Exercise details ->
Copy out the entries exactly, and wherever a picture appears, leave it out.

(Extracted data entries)
<<<<
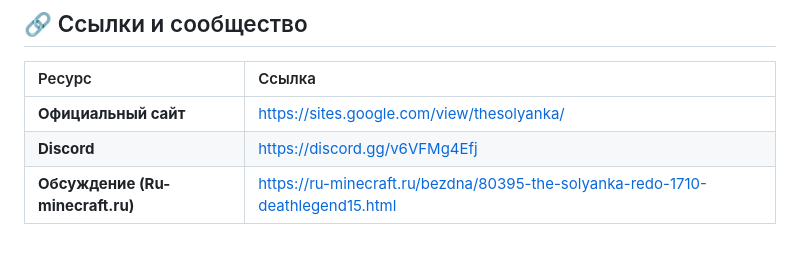
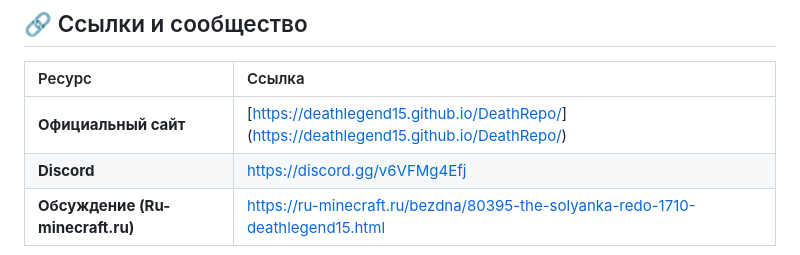
Before and after one commit to DeathLegend15/DeathRepo, a Markdown page: README.md, the part around the change. Drawn GitHub-style.

```diff
--- a/README.md
+++ b/README.md
@@ -54,7 +54,7 @@
 
 | Ресурс | Ссылка |
 | :--- | :--- |
-| **Официальный сайт** | [https://sites.google.com/view/thesolyanka/](https://sites.google.com/view/thesolyanka/) |
+| **Официальный сайт** | [[https://deathlegend15.github.io/DeathRepo/](https://deathlegend15.github.io/DeathRepo/)]([https://deathlegend15.github.io/DeathRepo/](https://deathlegend15.github.io/DeathRepo/)) |
 | **Discord** | [https://discord.gg/v6VFMg4Efj](https://discord.gg/v6VFMg4Efj) |
 | **Обсуждение (Ru-minecraft.ru)** | https://ru-minecraft.ru/bezdna/80395-the-solyanka-redo-1710-deathlegend15.html |
 
```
>>>>
Completed exercise ->
Before and after one commit to DeathLegend15/DeathRepo, a Markdown page: README.md, the part around the change. Drawn GitHub-style.

```diff
--- a/README.md
+++ b/README.md
@@ -54,7 +54,7 @@
 
 | Ресурс | Ссылка |
 | :--- | :--- |
-| **Официальный сайт** | [https://sites.google.com/view/thesolyanka/](https://sites.google.com/view/thesolyanka/) |
+| **Официальный сайт** | [[https://deathlegend15.github.io/DeathRepo/](https://deathlegend15.github.io/DeathRepo/)]([https://deathlegend15.github.io/DeathRepo/](https://deathlegend15.github.io/DeathRepo/)) |
 | **Discord** | [https://discord.gg/v6VFMg4Efj](https://discord.gg/v6VFMg4Efj) |
 | **Обсуждение (Ru-minecraft.ru)** | https://ru-minecraft.ru/bezdna/80395-the-solyanka-redo-1710-deathlegend15.html |
 
```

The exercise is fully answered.